If you don’t have a hedge already, then this time of year is a brilliant time to plant one! Just avoid days where the ground is waterlogged or frozen. You can plant a hedge using lots of different plants, but it’s best to think about your soil type and your own preferences. The RHS has some brilliant guidance and top tips. A few native species to keep in mind include rowan, holly, spindle, dog rose, elder, hawthorn, honeysuckle and ivy. Make sure you record the trees and shrubs you plant with our Naturehood action logs to contribute to our research.
Your hedges and bird feeders are a magnet for many different birds through the winter.

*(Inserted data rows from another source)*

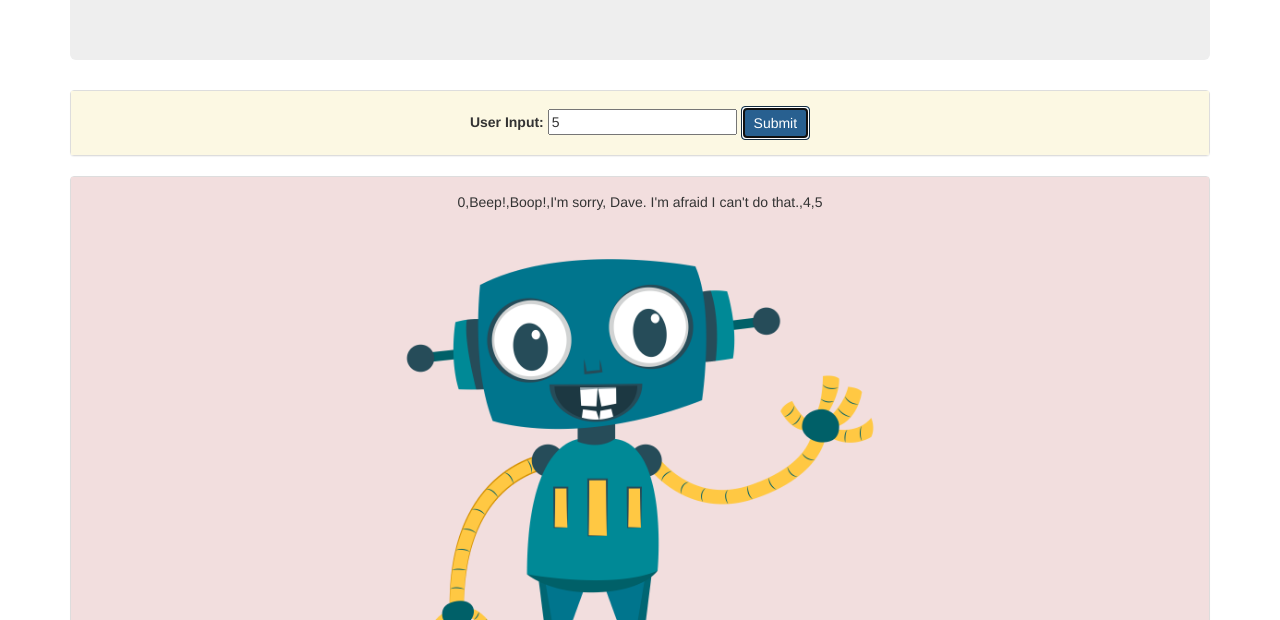
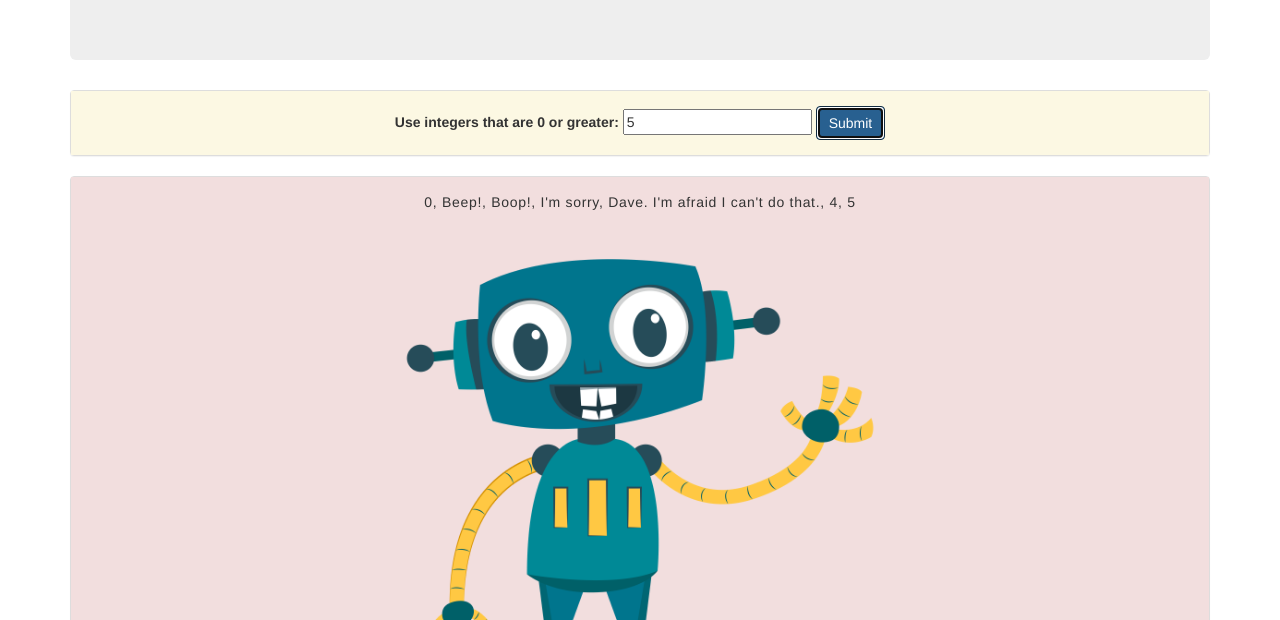
Before and after one commit to MikeSB3/arrays-and-looping-code-review, a plain HTML site: page index.html in a window 1280 px wide. Both pictures are taken after typing "5" into the empty fields and a click on the button "Submit". Shown: the part 180-800 px from the top of the page. Drawn offline with Linux system fonts and the light colour scheme.

Commit message:
add some text output styling and spacing within the array.

```diff
--- a/css/styles.css
+++ b/css/styles.css
@@ -4,6 +4,10 @@
 
 .submission {
   display: none;
+}
+
+#entered {
+  letter-spacing: 0.05em;
 }
 
 img {
--- a/index.html
+++ b/index.html
@@ -17,7 +17,7 @@
       <div class="panel panel-default">
         <div class="panel-body bg-warning">
           <form id="mainForm">
-            <label for="userInput">User Input:</label>
+            <label for="userInput">Use integers that are 0 or greater:</label>
             <input id="userInput" type="number">
             <button class="btn btn-primary" type="submit">Submit</button>
           </form>
--- a/js/scripts.js
+++ b/js/scripts.js
@@ -4,13 +4,13 @@ var userOutput = function(userInput) {
 
   for (var i = 0; i <= userInput; i++) {
     if (i.toString().includes("3") ) {
-      arrays.push("I'm sorry, Dave. I'm afraid I can't do that.");
+      arrays.push(" I'm sorry, Dave. I'm afraid I can't do that.");
     } else if (i.toString().includes("2")) {
-      arrays.push("Boop!");
+      arrays.push(" Boop!");
     } else if (i.toString().includes("1")) {
-      arrays.push("Beep!");
+      arrays.push(" Beep!");
     } else {
-      arrays.push(i);
+      arrays.push(" " + i);
     }
   }
   return arrays
```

Familiar finches, blackbirds and wagtails will be spending more time in flocks and will probably visit your space more regularly. You might also welcome some guests from further afield. Plants with smaller seeds will draw in migrating thrushes and waxwings, as they prefer to eat berries’ flesh, while the rare hawfinch is more interested in the seed itself - so berries with large seeds, such as hawthorn and cherry are their preference.
To attract the largest variety of birds to your space it’s best to provide a range of different foods. By putting out a range of seeds, fats and kitchen scraps alongside naturally growing berries, you can support a whole range of wildlife. Have a look at our birdwatching beginner’s guide to help get started. If you spot any wildlife that is unwell or dead please do report it to the Garden Wildlife Health forum, a network of vets and researchers working to combat wildlife disease.
Spotting the signs of life
As deciduous vegetation loses its leaves and dies back over winter, it becomes easier to see the signs of wildlife at ground level and even under hedges. One thing that this may expose are animal burrows and dens. Squirrels build dens at the base of trees and hedges or dreys - rough nest-like structures up in the branches. You have a better chance of spotting mouse nests, badger setts and the burrows of weasels and stoats. If you’re interested in learning more about burrowing animals or testing your knowledge then check out our burrowing animals quiz.
With more mud and maybe even snow on the ground it’s also a good time to look out for tracks, a great sign of life. If you’re lucky you might be able to make out some of the footprints and identify who’s been visiting, but even just rough track lines show that your space is hosting nightly visitors. Make sure that you share any photos of footprints you spot or animals that you capture on tracking cameras with us on Naturehood.